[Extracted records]
┌──

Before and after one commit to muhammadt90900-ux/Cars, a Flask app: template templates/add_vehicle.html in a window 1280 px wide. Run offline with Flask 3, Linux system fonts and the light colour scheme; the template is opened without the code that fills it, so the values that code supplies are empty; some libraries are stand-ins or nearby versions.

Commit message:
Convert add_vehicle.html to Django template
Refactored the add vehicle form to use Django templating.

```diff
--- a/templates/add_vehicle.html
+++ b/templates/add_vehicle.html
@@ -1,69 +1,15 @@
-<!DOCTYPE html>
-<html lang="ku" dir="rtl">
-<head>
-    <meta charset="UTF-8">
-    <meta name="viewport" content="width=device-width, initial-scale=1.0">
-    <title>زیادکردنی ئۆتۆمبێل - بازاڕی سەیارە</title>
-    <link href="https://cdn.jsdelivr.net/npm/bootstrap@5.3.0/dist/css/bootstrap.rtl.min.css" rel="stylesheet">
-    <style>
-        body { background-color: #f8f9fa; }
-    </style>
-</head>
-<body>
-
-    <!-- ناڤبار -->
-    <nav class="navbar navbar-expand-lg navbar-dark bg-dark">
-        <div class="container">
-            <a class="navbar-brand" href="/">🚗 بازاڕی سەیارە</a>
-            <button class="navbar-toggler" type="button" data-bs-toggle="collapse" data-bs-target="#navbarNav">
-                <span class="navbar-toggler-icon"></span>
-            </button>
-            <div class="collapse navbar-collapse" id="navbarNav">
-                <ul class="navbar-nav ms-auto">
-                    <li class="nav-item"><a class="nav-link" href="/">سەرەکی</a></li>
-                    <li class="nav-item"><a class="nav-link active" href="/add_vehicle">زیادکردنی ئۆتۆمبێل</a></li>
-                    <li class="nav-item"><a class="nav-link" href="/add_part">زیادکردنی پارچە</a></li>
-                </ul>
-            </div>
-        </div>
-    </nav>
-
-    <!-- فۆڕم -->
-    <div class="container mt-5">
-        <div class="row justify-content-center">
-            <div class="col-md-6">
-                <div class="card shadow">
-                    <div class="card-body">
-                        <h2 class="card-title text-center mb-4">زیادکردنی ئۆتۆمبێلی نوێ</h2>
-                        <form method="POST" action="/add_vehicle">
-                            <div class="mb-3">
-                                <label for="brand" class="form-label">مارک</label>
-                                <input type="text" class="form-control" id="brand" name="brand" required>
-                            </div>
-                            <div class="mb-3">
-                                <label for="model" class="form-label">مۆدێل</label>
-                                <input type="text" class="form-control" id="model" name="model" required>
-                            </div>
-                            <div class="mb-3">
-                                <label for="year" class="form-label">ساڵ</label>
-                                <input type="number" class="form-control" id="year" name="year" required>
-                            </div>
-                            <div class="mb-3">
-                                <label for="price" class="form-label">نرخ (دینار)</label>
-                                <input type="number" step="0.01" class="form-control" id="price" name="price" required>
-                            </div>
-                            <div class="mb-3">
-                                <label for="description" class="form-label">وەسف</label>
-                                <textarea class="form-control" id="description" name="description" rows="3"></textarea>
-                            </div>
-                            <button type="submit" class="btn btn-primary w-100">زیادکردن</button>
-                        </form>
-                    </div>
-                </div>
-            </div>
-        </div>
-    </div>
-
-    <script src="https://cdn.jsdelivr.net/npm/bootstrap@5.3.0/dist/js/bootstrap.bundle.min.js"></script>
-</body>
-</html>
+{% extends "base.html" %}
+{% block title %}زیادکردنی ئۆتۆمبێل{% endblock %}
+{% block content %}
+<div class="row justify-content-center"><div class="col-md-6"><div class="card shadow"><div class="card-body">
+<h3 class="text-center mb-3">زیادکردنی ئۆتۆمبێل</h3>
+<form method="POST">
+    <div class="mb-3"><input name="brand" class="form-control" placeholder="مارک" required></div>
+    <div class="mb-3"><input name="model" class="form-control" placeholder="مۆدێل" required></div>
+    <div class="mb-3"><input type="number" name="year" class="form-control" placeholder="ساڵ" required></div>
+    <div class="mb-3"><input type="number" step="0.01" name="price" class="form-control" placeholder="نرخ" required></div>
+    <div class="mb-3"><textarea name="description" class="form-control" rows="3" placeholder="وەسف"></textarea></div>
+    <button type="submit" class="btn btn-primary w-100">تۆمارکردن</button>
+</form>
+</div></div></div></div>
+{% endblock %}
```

└──

§ Work order:
Show the lines above that include "number".

§ Task response:
-                                <input type="number" class="form-control" id="year" name="year" required>
-                                <input type="number" step="0.01" class="form-control" id="price" name="price" required>
+    <div class="mb-3"><input type="number" name="year" class="form-control" placeholder="ساڵ" required></div>
+    <div class="mb-3"><input type="number" step="0.01" name="price" class="form-control" placeholder="نرخ" required></div>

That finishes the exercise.